Dental decay or caries is caused by bacteria penetrating through the outer enamel of a tooth into the subsurface called the dentine. Once decay has started in a tooth, it will kee progressing until it is removed.
The decay is cleaned from the tooth under local anaesthetic, leaving a cavity in the tooth. This cavity has to be filled and sealed to prevent further entry of bacterial into the tooth and protect the exposed dentine subsurface, which otherwise would be sensitive.
A filling material is therefore used to fill the cleaned cavity.
The material most commonly used nowadays is RESIN COMPOSITE.
Resin composite consists of silica or zirconia particles held together by a resin matrix.
The resin composite filling material comes in various shades to match the natural tooth colour to achieve a natural result where the filling does not stand out from the rest of the tooth.
These decayed front teeth have been filled with resin composites
Advantages of resin composites:
- Tooth coloured material that can be made to blend in with the natural tooth surface, allowing an aesthetically pleasing result.
- The resin composite has chemical properties that allows it to be bonded to the tooth surface, allowing a good long-term retention of the filling into the tooth
- Resin composite fillings can easily be repaired or replaced if they wear down or chip.
- Resin composite has good fracture and wear resistance under normal chewing forces.
Disadvantages of resin composites:
- Placement of a resin composite in a tooth is technique- sensitive. The operator must ensure the tooth is dry and uncontaminated with saliva during placement of the filling as otherwise, the material will fail to bond properly to the tooth surface and will fail more quickly.
- For larger cavities, resin composite is not as long-lasting and can wear down or fracture more easily. In such cases, ceramic materials are preferable.
- Resin composite fillings can stain over time and lose their surface sheen. Polishing the filling can restore the filling but can lead to surface wear over time until replacement is necessary
How long do fillings last?
Several factors affect how long a filling can last.
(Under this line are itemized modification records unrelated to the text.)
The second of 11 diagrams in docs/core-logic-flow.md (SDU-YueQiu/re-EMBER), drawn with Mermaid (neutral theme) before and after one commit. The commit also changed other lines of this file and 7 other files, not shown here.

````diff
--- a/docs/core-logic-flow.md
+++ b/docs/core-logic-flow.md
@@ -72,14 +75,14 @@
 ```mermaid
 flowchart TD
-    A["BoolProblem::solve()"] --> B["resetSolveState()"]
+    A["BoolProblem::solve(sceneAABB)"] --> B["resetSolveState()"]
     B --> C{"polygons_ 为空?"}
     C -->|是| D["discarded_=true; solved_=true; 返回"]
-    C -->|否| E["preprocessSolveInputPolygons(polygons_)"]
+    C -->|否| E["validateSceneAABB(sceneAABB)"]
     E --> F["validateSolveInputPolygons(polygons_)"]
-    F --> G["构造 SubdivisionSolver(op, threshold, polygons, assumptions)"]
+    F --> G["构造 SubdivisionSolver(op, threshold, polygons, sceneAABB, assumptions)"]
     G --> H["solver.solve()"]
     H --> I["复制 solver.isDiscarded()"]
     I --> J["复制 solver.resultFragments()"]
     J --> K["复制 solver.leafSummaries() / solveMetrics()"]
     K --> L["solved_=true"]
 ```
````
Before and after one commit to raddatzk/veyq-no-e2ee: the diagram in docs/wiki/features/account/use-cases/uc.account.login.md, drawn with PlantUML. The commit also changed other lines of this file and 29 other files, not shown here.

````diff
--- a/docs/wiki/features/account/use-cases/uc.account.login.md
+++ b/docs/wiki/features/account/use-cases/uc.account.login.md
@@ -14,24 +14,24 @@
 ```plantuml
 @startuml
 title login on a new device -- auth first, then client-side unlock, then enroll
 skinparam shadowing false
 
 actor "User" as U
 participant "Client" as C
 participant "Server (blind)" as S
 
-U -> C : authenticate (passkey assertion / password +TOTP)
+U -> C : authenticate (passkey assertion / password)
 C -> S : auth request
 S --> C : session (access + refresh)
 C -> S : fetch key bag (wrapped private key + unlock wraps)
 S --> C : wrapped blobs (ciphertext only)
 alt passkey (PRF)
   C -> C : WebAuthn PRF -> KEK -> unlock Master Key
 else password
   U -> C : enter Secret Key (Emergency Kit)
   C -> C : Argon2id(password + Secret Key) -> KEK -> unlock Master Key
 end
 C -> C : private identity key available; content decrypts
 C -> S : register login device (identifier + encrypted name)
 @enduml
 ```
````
These are:
- Size of the filling- the larger a filling is, the higher the likelihood of failure or other complications as a large filling means that there was a large amount of decay in the tooth to start with. With extensive decay, a tooth is more likely to develop further issues such as nerve inflammation.
- The location of the tooth in the mouth affects the likelihood of the filling failing. A filling in a back tooth that does most of the chewing can wear down or chip more easily than a filling in a front tooth.
- Oral hygiene level will affect the lifetime of a filling. With poor oral hygiene, there is a higher likelihood of decay developing again under or around an existing filling, causing failure.
- A diet high in sugary and acidic foods can also lead to increased rates of decay under and around existing fillings.
The higher the number of fillings a person has, the more important it is to have good oral hygiene, avoid frequent sugary foods, have regular checks and cleans at the dentist in order to maximise the lifetime of the fillings.